Kitt was active in numerous social causes in the 1950s and 1960s. In 1966, she established the Kittsville Youth Foundation, a chartered and non-profit organization for underprivileged youth in the Watts area of Los Angeles. She was also involved with a group of youth in the area of Anacostia in Washington, D.C., who called themselves, “Rebels with a Cause.” Kitt supported the group’s efforts to clean up streets and establish recreation areas in an effort to keep them out of trouble by testifying with them before the House General Subcommittee on Education of the Committee on Education and Labor. In her testimony, in May 1967, Kitt stated that the Rebels’ “achievements and accomplishments should certainly make the adult ‘do-gooders’ realize that these young men and women have performed in 1 short year – with limited finances – that which was not achieved by the same people who might object to turning over some of the duties of planning, rehabilitation, and prevention of juvenile delinquents and juvenile delinquency to those who understand it and are living it”. She added that “the Rebels could act as a model for all urban areas throughout the United States with similar problems”. “Rebels with a Cause” subsequently received the needed funding.

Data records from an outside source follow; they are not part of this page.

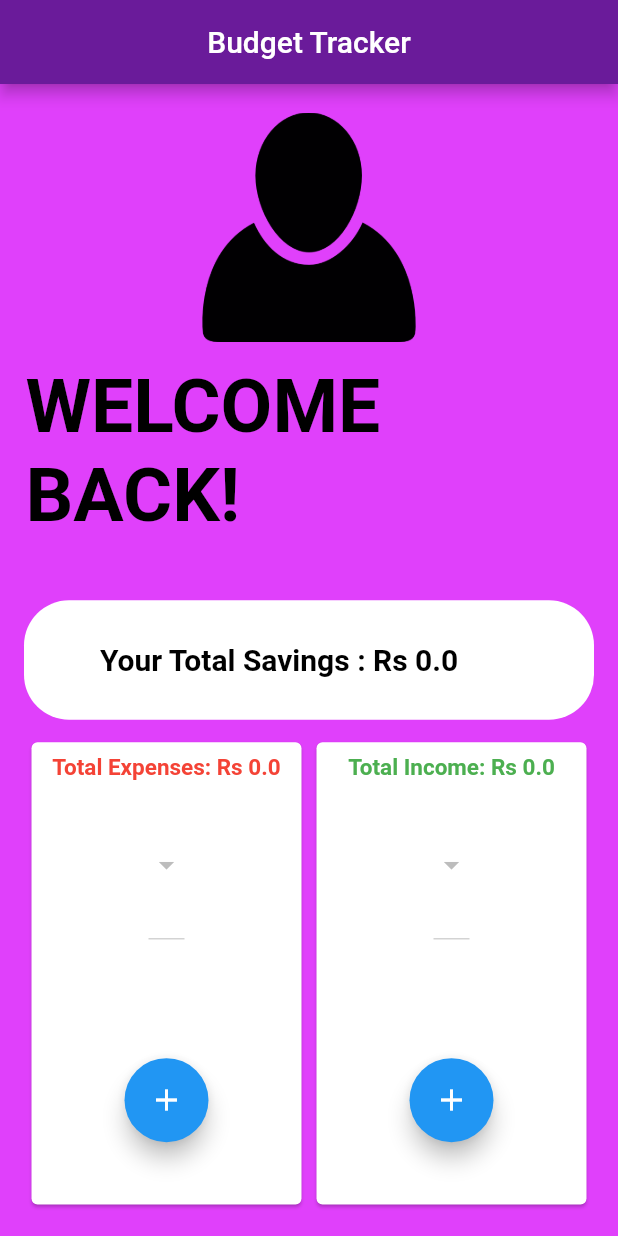
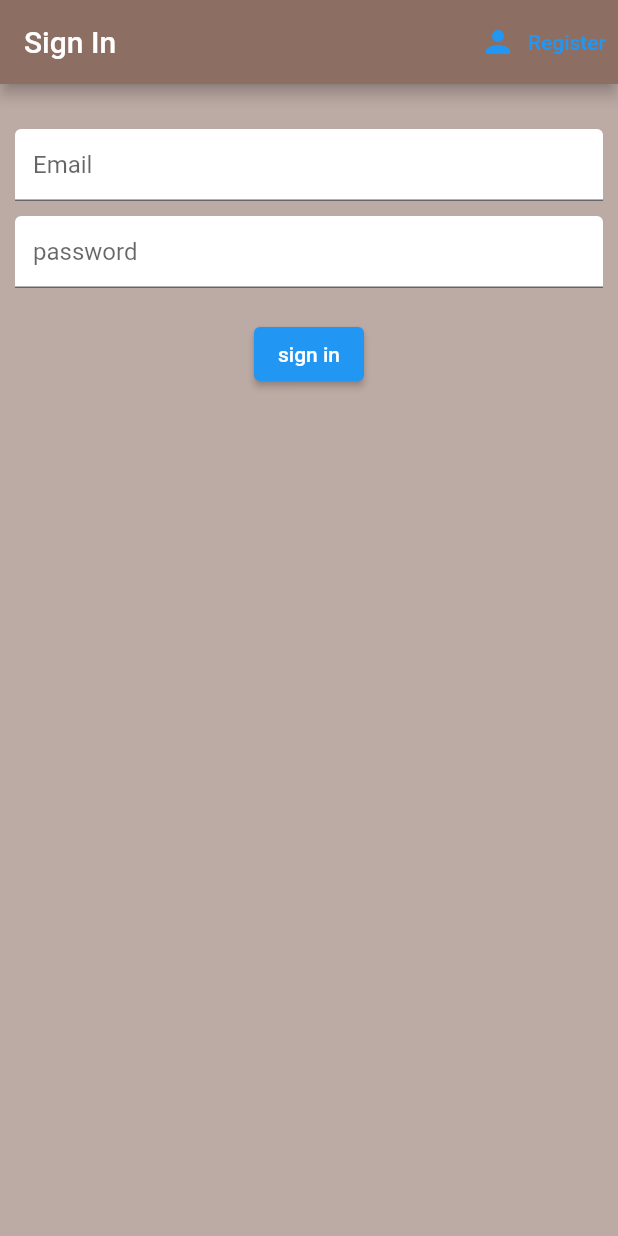
Before and after one commit to Aayush0305/22b0769_IntroToAppDev, a Flutter app: the screen it shows after launch, on a phone screen of 412 x 824 dp. Run offline on Flutter 3.47's test engine with Material 2 defaults, Android fonts, the phone set to English and light mode, and no system bars; our stand-ins replace cloud_firestore, firebase_auth, firebase_core, flutter_spinkit; accounts and stored records are empty.

Commit message:
final assignment

```diff
--- a/lib/Category_class.dart
+++ b/lib/Category_class.dart
@@ -1,4 +1,9 @@
 import 'package:flutter/material.dart';
+import 'package:provider/provider.dart';
+import 'DatabaseServices.dart';
+import 'package:firebase_auth/firebase_auth.dart';
+import 'package:cloud_firestore/cloud_firestore.dart';
+
 class Expense{
   String name='';
   double amount=0;
--- /dev/null
+++ b/lib/registerScreen.dart
@@ -0,0 +1,94 @@
+import 'package:firebase_auth/firebase_auth.dart';
+import 'package:flutter/material.dart';
+import 'Authservices.dart';
+import 'loading_screen.dart';
+
+class Register extends StatefulWidget {
+
+  Function toggle=(){};
+  Register({required this.toggle});
+  @override
+  State<Register> createState() => _RegisterState();
+}
+
+class _RegisterState extends State<Register> {
+  final Authenticate _auth=Authenticate();
+  String password="";
+  String email="";
+  String error ="";
+  bool loading =false;
+  @override
+  Widget build(BuildContext context) {
+    return loading? Loading():Scaffold(
+      backgroundColor: Colors.brown[200],
+      appBar: AppBar(
+        backgroundColor: Colors.brown[400],
+        title: Text('Sign Up'),
+        actions: [
+          TextButton.icon(onPressed: (){
+            widget.toggle();
+          },
+              icon: Icon(Icons.person),
+              label: Text("Sign In"))
+        ],
+      ),
+      body: Padding(
+        padding: const EdgeInsets.all(10.0),
+        child: Form(
+          child: Column(
+            children: [
+              SizedBox(height: 20,),
+              TextFormField(
+                decoration: InputDecoration(
+                  hintText:'Email',
+                  fillColor: Colors.white,
+                  filled: true,
+                ),
+                onChanged: (val){
+                  setState(() {
+                    email=val;
+                  });
+                },
+              ),
+              SizedBox(height: 10,),
+              TextFormField(
+                decoration: InputDecoration(
+                  hintText:'password',
+                  fillColor: Colors.white,
+                  filled: true,
+                ),
+
+                onChanged: (val){
+                  setState(() {
+                    password=val;
+                  });
+                },
+              ),
+              SizedBox(height: 20,),
+              ElevatedButton(
+                  onPressed:() async{
+                    setState(() {
+                      loading=true;
+                    });
+                    dynamic result =await _auth.register(email,password);
+                    if(result==null){error="invalid credientials please check email or password";
+                    setState(() {
+                      loading=false;
+                    });
+                    }
+                  } ,
+
+                  child: Text("sign up",
+                    style: TextStyle(
+                        color: Colors.white
+                    ),
+                  )),
+              SizedBox(height: 10,),
+              Text(error)
+            ],
+          ),
+        ),
+      ),
+    );
+  }
+}
--- /dev/null
+++ b/lib/signInScreen.dart
@@ -0,0 +1,93 @@
+import 'package:firebase_auth/firebase_auth.dart';
+import 'package:flutter/material.dart';
+import 'Authservices.dart';
+import 'loading_screen.dart';
+class SignIn extends StatefulWidget {
+   Function toggle=(){};
+   SignIn({required this.toggle});
+  @override
+  State<SignIn> createState() => _SignInState();
+}
+
+class _SignInState extends State<SignIn> {
+  final Authenticate _auth=Authenticate();
+  String password="";
+  String email="";
+  String error ="";
+  bool loading =false;
+  @override
+  Widget build(BuildContext context) {
+    return loading? Loading(): Scaffold(
+      backgroundColor: Colors.brown[200],
+      appBar: AppBar(
+        backgroundColor: Colors.brown[400],
+        title: Text('Sign In'),
+        actions: [
+        TextButton.icon(onPressed: (){
+
+           widget.toggle();
+        },
+            icon: Icon(Icons.person),
+            label: Text("Register"))
+        ],
+      ),
+      body: Padding(
+        padding: const EdgeInsets.all(10.0),
+        child: Form(
+          child: Column(
+            children: [
+              SizedBox(height: 20,),
+              TextFormField(
+                decoration: InputDecoration(
+                  hintText:'Email',
+                  fillColor: Colors.white,
+                  filled: true,
+                ),
+                onChanged: (val){
+                  setState(() {
+                    email=val;
+                  });
+                },
+              ),
+              SizedBox(height: 10,),
+              TextFormField(
+                decoration: InputDecoration(
+                  hintText:'password',
+                  fillColor: Colors.white,
+                  filled: true,
+                ),
+                obscureText: true,
+                onChanged: (val){
+                  setState(() {
+                    password=val;
+                  });
+                },
+              ),
+              SizedBox(height: 20,),
+              ElevatedButton(
+                  onPressed:() async{
+                    setState(() {
+                      loading=true;
+                    });
+                    dynamic result =await _auth.signIn(email,password);
+                    if(result==null){error="invalid credientials please check email or password";
+                    setState(() {
+                      loading=false;
+                    });
+                    }
+                  } ,
+
+                  child: Text("sign in",
+                    style: TextStyle(
+                        color: Colors.white
+                    ),
+                  )),
+              SizedBox(height: 10,),
+              Text(error)
+            ],
+          ),
+        ),
+      ),
+    );
+  }
+}
--- a/lib/splash_screen.dart
+++ b/lib/splash_screen.dart
@@ -1,5 +1,5 @@
 import 'dart:async';
-import 'home_screen.dart';
+import 'wrapper.dart';
 import 'package:flutter/material.dart';
 
 class SplashScreen extends StatefulWidget {
@@ -13,7 +13,7 @@ class _SplashScreenState extends State<SplashScreen> {
   @override
   void initState(){
     super.initState();
-    Timer(const Duration(seconds: 5), () {Navigator.pushReplacement(context, MaterialPageRoute(builder: (context){return Homescrreen();}));});
+    Timer(const Duration(seconds: 5), () {Navigator.pushReplacement(context, MaterialPageRoute(builder: (context){return Wrapper();}));});
   }
   @override
   Widget build(BuildContext context) {
--- /dev/null
+++ b/lib/wrapper.dart
@@ -0,0 +1,23 @@
+
+import 'package:firebase_auth/firebase_auth.dart';
+import 'package:flutter/material.dart';
+import 'package:myapp/home_screen.dart';
+import 'signInandRegister.dart';
+import 'package:provider/provider.dart';
+import 'DatabaseServices.dart';
+class Wrapper extends StatefulWidget {
+  @override
+  State<Wrapper> createState() => _WrapperState();
+}
+
+class _WrapperState extends State<Wrapper> {
+  @override
+  Widget build(BuildContext context) {
+    final user=Provider.of<User?>(context);
+  if(user!=null){return StreamProvider.value(
+      initialData:  null,
+      value: DatabaseServices(uid: user.uid).userData,
+      child: Homescrreen());}
+else{return Authenticate();}
+  }
+}
--- a/pubspec.yaml
+++ b/pubspec.yaml
@@ -35,6 +35,12 @@ dependencies:
   # The following adds the Cupertino Icons font to your application.
   # Use with the CupertinoIcons class for iOS style icons.
   cupertino_icons: ^1.0.2
+  firebase_core: ^2.15.0
+  firebase_auth: ^4.7.2
+  cloud_firestore: ^4.8.4
+  provider: ^6.0.5
+  flutter_spinkit: ^5.2.0
+
 
 dev_dependencies:
   flutter_test:
```
Also changed, not shown: lib/Authservices.dart (added, +33 -0 lines), lib/DatabaseServices.dart (added, +34 -0 lines), lib/expense_screen.dart (+8 -0 lines), lib/home_screen.dart (+113 -32 lines), lib/income_screen.dart (+14 -2 lines), lib/loading_screen.dart (added, +18 -0 lines), lib/main.dart (+17 -4 lines), lib/signInandRegister.dart (added, +28 -0 lines), lib/firebase_options.dart (added), pubspec.lock, 10 other files.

Kitt was also a member of the Women’s International League for Peace and Freedom, thus her criticism of the Vietnam War and its connection to poverty and racial unrest in 1968 can be seen as part of a larger commitment to peace activism.
Like many politically active public figures of her time, Kitt was under surveillance by the CIA, beginning in 1956. After the New York Times discovered the CIA file on Kitt in 1975, she granted the paper permission to print portions of the report, stating: “I have nothing to be afraid of and I have nothing to hide.”
Kitt later became a vocal advocate for LGBT rights and publicly supported same-sex marriage, which she considered a civil right. She had been quoted as saying: “I support it [gay marriage] because we’re asking for the same thing. If I have a partner and something happens to me, I want that partner to enjoy the benefits of what we have reaped together. It’s a civil-rights thing, isn’t it?” Kitt famously appeared at many LGBT fundraisers, including a mega event in Baltimore, Maryland, with George Burns and Jimmy James.17] Scott Sherman, an agent at Atlantic Entertainment Group, stated: “Eartha Kitt is fantastic… appears at so many LGBT events in support of civil rights.”
Kitt died from colon cancer on Christmas Day 2008, at her home in Weston, Connecticut.
Her daughter, Kitt Shapiro, discussed her last days with her mother:
“I was with her when she died. She left this world literally screaming at the top of her lungs. I was with her constantly, she lived not even 3 miles from my house, we were together practically everyday. She was home for the last few weeks when the doctor told us there was nothing they could do anymore. Up until the last two days, she was still moving around. The doctor told us she will leave very quickly and her body will just start to shutdown. But when she left, she left the world with a bang, she left it how she lived it. She screamed her way out of here, literally. I truly believe her survival instincts were so part of her DNA that she was not going to go quietly or willingly. It was just the two of us hanging out [during the last days] she was very funny. We didn’t have to [talk] because I always knew how she felt about me. I was the love of her life, so the last part of her life we didn’t have to have these heart to heart talks.
She started to see people that weren’t there. She thought I could see them too, but, of course, I couldn’t. I would make fun of her like, ‘I’m going to go in the other room and you stay here and talk to your friends.'”
- January, 17, 1927
- North, South Carolina
- December, 25, 2008
- Weston, Connecticut
Cause of Death
- colon cancer
- Cremated, Ashes given to family or friend